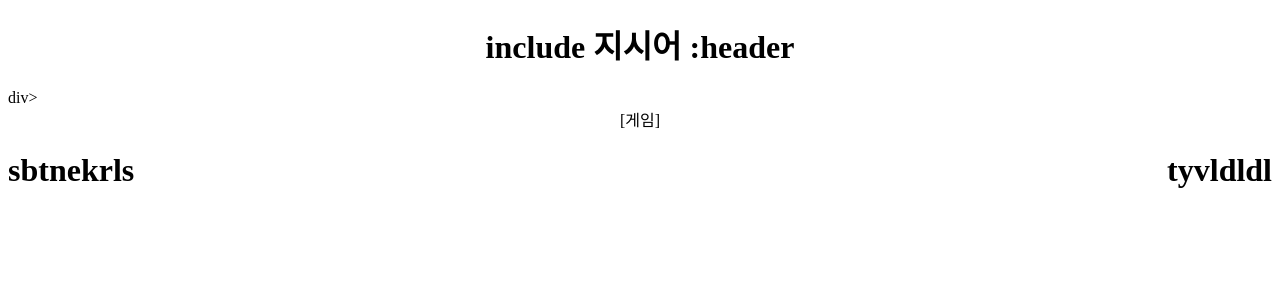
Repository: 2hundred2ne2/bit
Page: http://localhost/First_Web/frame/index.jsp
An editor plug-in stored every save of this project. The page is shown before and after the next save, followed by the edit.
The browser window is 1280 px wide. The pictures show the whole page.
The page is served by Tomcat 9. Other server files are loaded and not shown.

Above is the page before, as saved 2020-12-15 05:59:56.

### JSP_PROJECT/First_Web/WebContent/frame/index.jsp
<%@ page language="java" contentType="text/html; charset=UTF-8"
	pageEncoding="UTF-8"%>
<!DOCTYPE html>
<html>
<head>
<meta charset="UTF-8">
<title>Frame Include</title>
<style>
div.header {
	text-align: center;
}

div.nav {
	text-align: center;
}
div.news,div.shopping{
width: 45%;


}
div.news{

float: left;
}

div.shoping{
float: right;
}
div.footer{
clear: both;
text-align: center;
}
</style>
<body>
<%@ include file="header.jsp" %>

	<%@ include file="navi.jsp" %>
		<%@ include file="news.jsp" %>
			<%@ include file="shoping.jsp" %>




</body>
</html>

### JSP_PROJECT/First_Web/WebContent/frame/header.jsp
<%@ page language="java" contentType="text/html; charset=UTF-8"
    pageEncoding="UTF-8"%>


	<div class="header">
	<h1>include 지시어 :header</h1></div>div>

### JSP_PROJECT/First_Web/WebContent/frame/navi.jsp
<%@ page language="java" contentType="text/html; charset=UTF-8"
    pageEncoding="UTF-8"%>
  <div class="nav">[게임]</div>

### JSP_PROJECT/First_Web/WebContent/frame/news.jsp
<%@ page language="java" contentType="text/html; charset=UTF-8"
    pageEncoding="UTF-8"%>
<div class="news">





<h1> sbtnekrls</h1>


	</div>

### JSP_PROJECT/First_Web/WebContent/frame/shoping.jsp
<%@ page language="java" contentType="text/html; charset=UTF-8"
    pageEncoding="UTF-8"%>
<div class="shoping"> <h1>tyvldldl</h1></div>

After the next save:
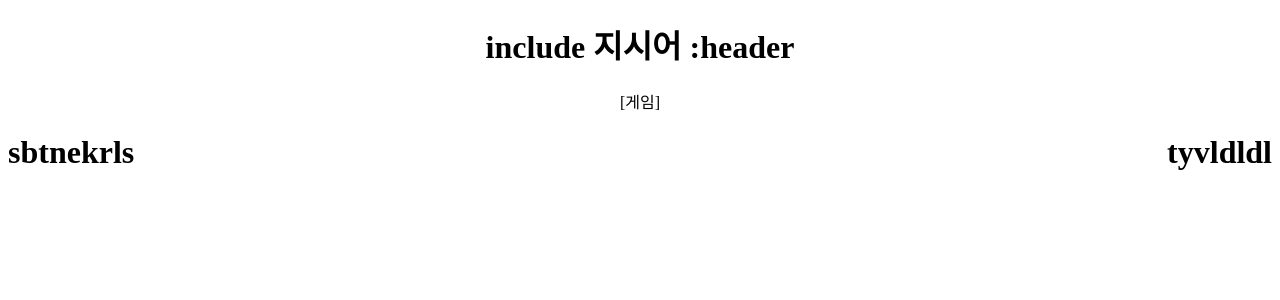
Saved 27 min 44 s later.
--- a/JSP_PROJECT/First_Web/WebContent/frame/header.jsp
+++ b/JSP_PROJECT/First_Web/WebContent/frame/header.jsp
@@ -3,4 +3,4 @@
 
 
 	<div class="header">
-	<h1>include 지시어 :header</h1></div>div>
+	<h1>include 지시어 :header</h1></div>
* * *
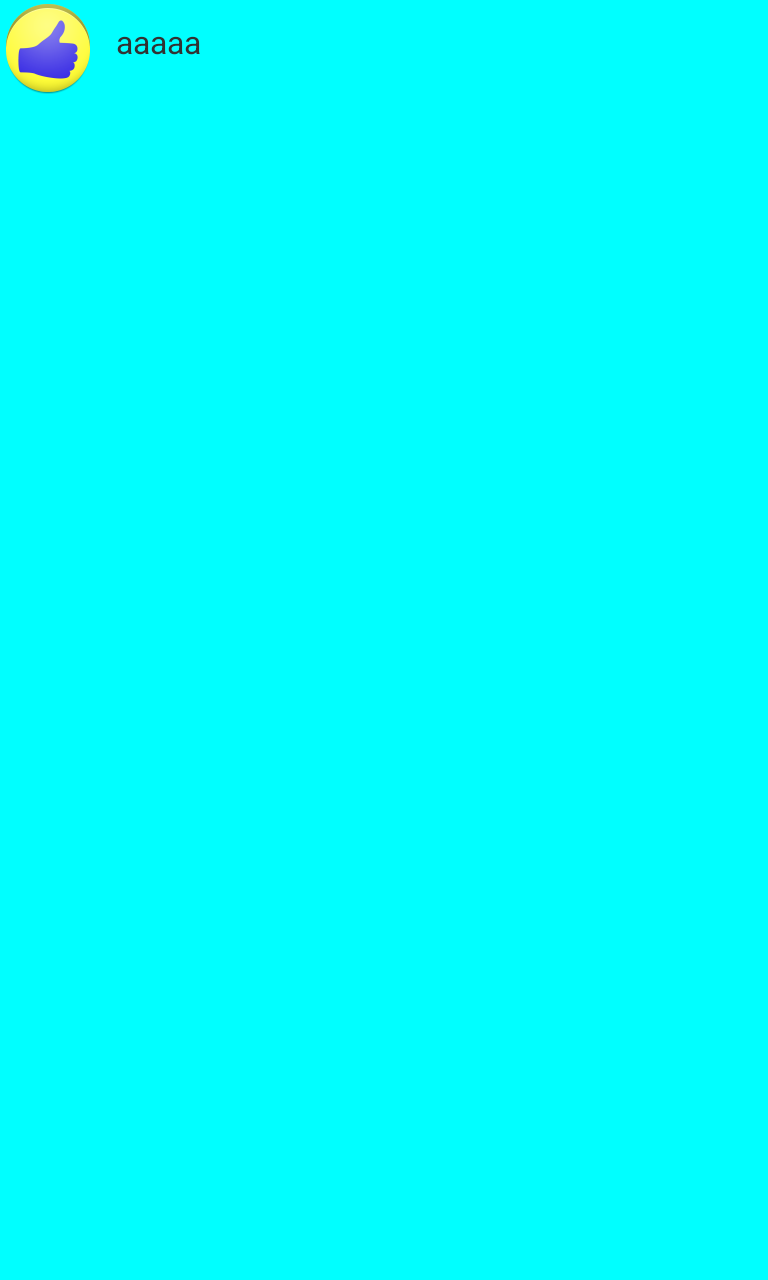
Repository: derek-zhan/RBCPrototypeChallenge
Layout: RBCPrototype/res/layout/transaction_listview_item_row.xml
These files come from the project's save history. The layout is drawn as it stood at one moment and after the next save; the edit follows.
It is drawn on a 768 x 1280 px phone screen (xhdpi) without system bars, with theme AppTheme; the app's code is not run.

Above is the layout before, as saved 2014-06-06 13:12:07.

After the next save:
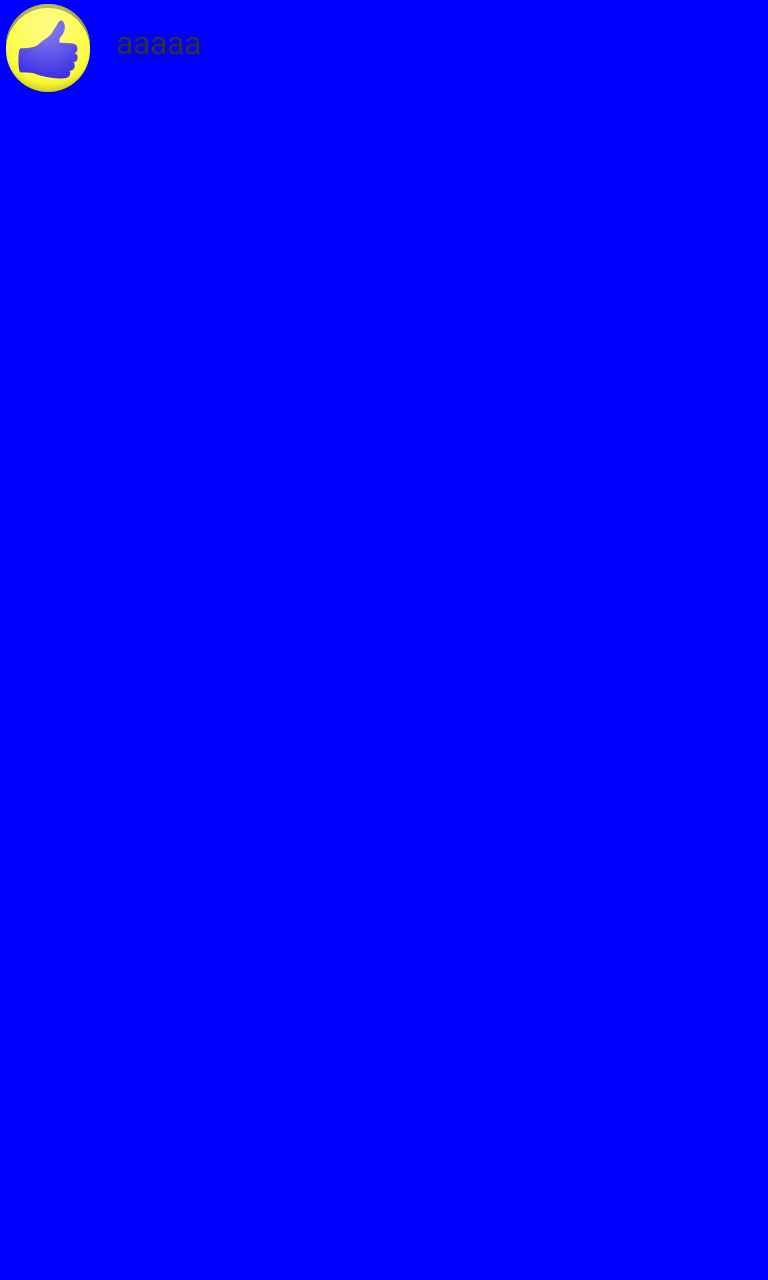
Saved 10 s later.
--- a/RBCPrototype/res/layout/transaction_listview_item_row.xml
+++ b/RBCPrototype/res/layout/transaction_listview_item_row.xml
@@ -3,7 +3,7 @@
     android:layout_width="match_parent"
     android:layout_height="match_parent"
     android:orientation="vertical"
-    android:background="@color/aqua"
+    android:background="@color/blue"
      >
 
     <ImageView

*Problem to solve*:
Find each line in the listing above that contains "header", and copy that line.

*Written solution*:
div.header {
<%@ include file="header.jsp" %>
### JSP_PROJECT/First_Web/WebContent/frame/header.jsp
	<div class="header">
	<h1>include 지시어 :header</h1></div>div>
--- a/JSP_PROJECT/First_Web/WebContent/frame/header.jsp
+++ b/JSP_PROJECT/First_Web/WebContent/frame/header.jsp
 	<div class="header">
-	<h1>include 지시어 :header</h1></div>div>
+	<h1>include 지시어 :header</h1></div>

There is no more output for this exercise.